>>>>

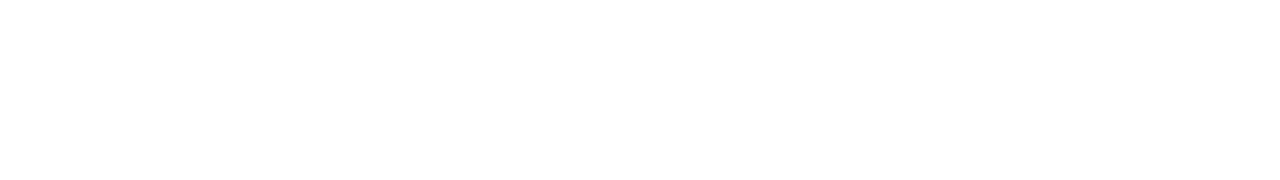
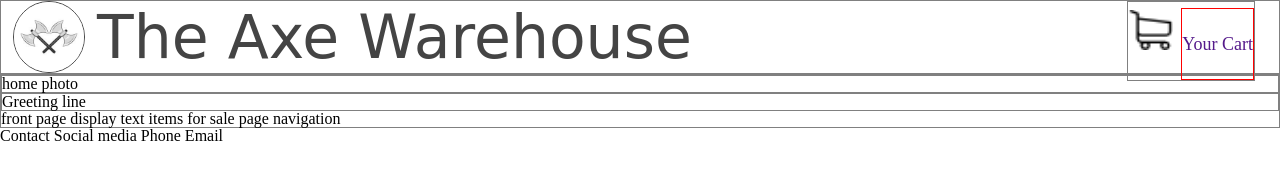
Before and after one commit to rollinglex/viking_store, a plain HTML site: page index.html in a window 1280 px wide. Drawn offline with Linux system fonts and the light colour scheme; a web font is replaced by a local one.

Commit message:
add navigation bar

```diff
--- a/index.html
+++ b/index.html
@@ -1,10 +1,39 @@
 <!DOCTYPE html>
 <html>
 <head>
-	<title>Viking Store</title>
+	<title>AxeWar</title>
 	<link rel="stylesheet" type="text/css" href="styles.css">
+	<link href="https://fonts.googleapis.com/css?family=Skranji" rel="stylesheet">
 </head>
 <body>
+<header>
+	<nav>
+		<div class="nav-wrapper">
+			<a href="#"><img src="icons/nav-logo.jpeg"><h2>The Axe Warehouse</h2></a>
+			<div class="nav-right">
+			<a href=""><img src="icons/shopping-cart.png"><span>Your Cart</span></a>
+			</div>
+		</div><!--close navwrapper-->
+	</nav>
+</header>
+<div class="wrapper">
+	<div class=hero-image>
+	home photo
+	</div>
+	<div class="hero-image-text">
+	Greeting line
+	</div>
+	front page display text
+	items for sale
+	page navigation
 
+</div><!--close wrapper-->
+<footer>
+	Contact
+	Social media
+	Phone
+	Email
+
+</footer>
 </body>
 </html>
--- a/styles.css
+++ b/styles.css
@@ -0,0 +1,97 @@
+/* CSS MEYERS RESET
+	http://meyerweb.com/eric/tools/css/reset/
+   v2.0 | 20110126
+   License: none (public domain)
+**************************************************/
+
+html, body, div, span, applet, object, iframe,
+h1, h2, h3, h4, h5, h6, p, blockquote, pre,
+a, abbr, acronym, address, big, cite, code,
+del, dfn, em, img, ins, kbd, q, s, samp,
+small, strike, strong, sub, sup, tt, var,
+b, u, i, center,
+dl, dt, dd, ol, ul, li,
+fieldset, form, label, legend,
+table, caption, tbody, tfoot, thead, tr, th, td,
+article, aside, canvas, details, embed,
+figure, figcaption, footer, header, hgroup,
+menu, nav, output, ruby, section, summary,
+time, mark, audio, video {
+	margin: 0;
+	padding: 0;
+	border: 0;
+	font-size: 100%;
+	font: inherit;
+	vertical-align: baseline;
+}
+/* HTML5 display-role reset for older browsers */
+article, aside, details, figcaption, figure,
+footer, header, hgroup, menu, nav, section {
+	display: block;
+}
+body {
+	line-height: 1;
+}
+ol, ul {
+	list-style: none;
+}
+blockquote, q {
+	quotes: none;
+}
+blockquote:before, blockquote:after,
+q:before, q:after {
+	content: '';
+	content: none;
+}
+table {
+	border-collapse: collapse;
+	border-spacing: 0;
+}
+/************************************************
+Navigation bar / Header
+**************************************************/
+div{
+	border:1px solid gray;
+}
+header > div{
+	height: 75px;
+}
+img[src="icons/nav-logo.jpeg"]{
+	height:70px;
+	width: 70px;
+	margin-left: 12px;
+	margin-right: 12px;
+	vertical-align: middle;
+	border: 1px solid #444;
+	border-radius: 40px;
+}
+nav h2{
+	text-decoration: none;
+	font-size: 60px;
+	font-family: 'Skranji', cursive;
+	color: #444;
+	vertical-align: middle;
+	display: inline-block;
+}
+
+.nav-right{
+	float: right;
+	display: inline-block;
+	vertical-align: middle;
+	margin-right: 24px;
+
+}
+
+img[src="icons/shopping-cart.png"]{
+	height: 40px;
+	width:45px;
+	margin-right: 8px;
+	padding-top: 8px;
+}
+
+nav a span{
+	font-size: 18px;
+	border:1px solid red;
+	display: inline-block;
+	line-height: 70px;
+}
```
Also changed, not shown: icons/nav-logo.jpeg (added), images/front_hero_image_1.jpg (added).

<<<<
>>>>

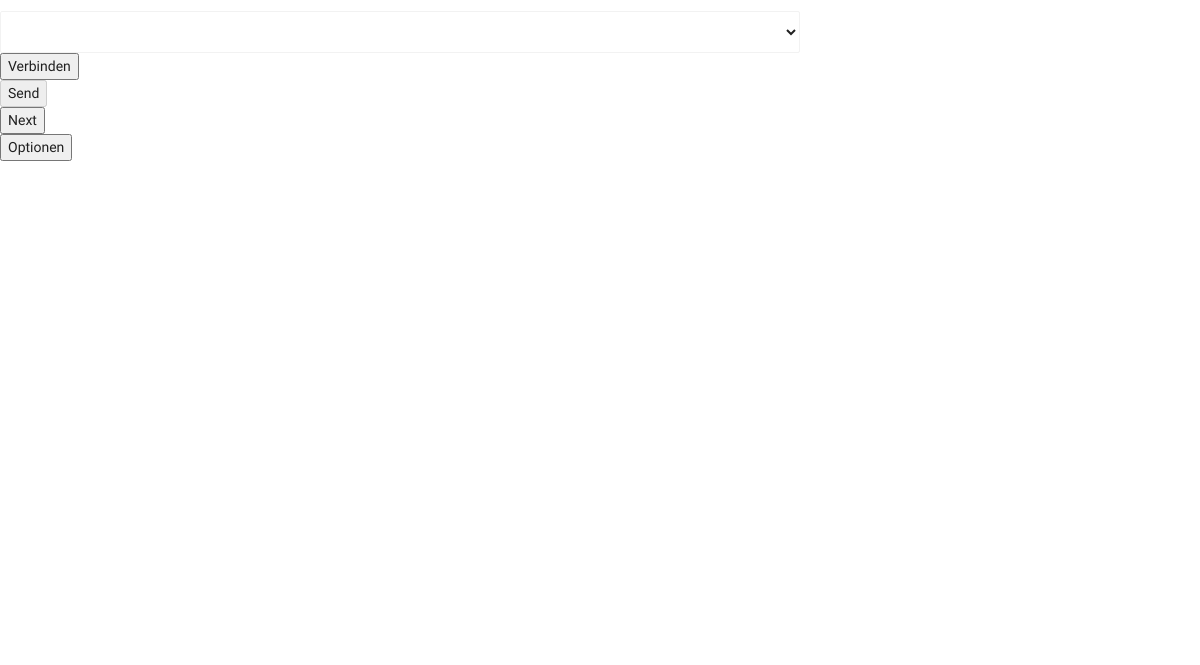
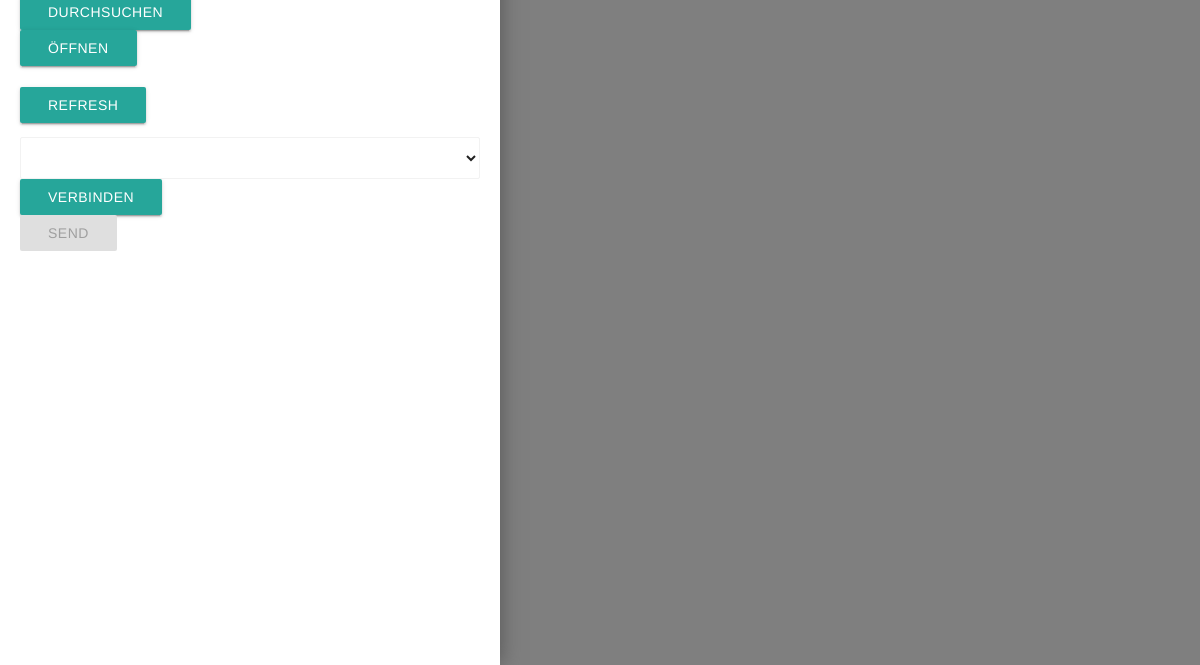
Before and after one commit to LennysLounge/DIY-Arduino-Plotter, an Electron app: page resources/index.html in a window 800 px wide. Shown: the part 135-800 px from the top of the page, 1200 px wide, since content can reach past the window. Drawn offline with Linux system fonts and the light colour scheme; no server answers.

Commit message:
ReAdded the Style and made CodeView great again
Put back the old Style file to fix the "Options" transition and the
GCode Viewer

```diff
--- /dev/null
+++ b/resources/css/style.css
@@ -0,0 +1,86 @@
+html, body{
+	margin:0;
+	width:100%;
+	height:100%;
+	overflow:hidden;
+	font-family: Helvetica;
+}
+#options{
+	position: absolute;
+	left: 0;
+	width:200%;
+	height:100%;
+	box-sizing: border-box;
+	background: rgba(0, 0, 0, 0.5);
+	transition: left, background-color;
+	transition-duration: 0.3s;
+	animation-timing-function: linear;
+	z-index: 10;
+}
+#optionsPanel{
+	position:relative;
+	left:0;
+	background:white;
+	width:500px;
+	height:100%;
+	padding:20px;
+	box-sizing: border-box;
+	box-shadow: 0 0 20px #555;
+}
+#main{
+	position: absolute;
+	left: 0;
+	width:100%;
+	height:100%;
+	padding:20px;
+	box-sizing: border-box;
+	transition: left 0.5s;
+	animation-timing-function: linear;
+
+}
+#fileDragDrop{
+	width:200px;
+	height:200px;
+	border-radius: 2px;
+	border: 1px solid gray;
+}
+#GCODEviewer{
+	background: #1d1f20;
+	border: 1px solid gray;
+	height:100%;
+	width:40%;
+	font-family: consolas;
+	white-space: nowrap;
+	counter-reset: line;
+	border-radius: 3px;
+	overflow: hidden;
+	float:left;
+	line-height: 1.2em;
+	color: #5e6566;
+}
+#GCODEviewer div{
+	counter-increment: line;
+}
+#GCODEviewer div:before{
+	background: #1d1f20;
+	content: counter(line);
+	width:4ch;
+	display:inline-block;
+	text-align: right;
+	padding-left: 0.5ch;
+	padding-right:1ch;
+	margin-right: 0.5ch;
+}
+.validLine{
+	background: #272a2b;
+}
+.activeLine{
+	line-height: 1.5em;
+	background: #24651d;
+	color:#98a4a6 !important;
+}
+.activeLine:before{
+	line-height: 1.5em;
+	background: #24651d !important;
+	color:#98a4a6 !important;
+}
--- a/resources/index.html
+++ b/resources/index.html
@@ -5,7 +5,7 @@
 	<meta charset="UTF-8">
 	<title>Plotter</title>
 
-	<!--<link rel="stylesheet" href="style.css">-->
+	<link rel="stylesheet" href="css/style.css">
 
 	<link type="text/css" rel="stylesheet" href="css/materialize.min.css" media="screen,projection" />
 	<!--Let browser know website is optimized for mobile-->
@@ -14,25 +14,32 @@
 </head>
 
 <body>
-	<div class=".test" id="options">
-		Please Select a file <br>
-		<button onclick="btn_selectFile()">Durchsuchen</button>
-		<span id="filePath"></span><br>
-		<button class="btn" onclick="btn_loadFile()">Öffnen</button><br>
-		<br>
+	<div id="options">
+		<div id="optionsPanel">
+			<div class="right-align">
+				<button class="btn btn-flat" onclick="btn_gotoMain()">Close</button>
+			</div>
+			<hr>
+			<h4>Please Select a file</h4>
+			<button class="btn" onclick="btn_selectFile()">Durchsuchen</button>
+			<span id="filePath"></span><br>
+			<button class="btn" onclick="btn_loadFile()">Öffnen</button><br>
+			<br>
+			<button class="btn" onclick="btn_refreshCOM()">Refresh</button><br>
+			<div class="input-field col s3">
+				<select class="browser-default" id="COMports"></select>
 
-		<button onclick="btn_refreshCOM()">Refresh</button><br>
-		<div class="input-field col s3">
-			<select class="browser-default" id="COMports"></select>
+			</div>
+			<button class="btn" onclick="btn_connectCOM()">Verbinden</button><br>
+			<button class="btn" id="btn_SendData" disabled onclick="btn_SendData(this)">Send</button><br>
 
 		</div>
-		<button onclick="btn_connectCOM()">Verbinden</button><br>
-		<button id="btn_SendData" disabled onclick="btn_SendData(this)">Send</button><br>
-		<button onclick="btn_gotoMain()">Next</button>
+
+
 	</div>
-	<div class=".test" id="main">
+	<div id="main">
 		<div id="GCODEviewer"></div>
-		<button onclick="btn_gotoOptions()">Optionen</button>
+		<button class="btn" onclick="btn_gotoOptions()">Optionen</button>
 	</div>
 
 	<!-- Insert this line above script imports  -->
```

<<<<

■ Exercise requirements ■
From the data above, count the lines where "white" occurs and give that figure and nothing else.

■ Answer to the exercise ■
2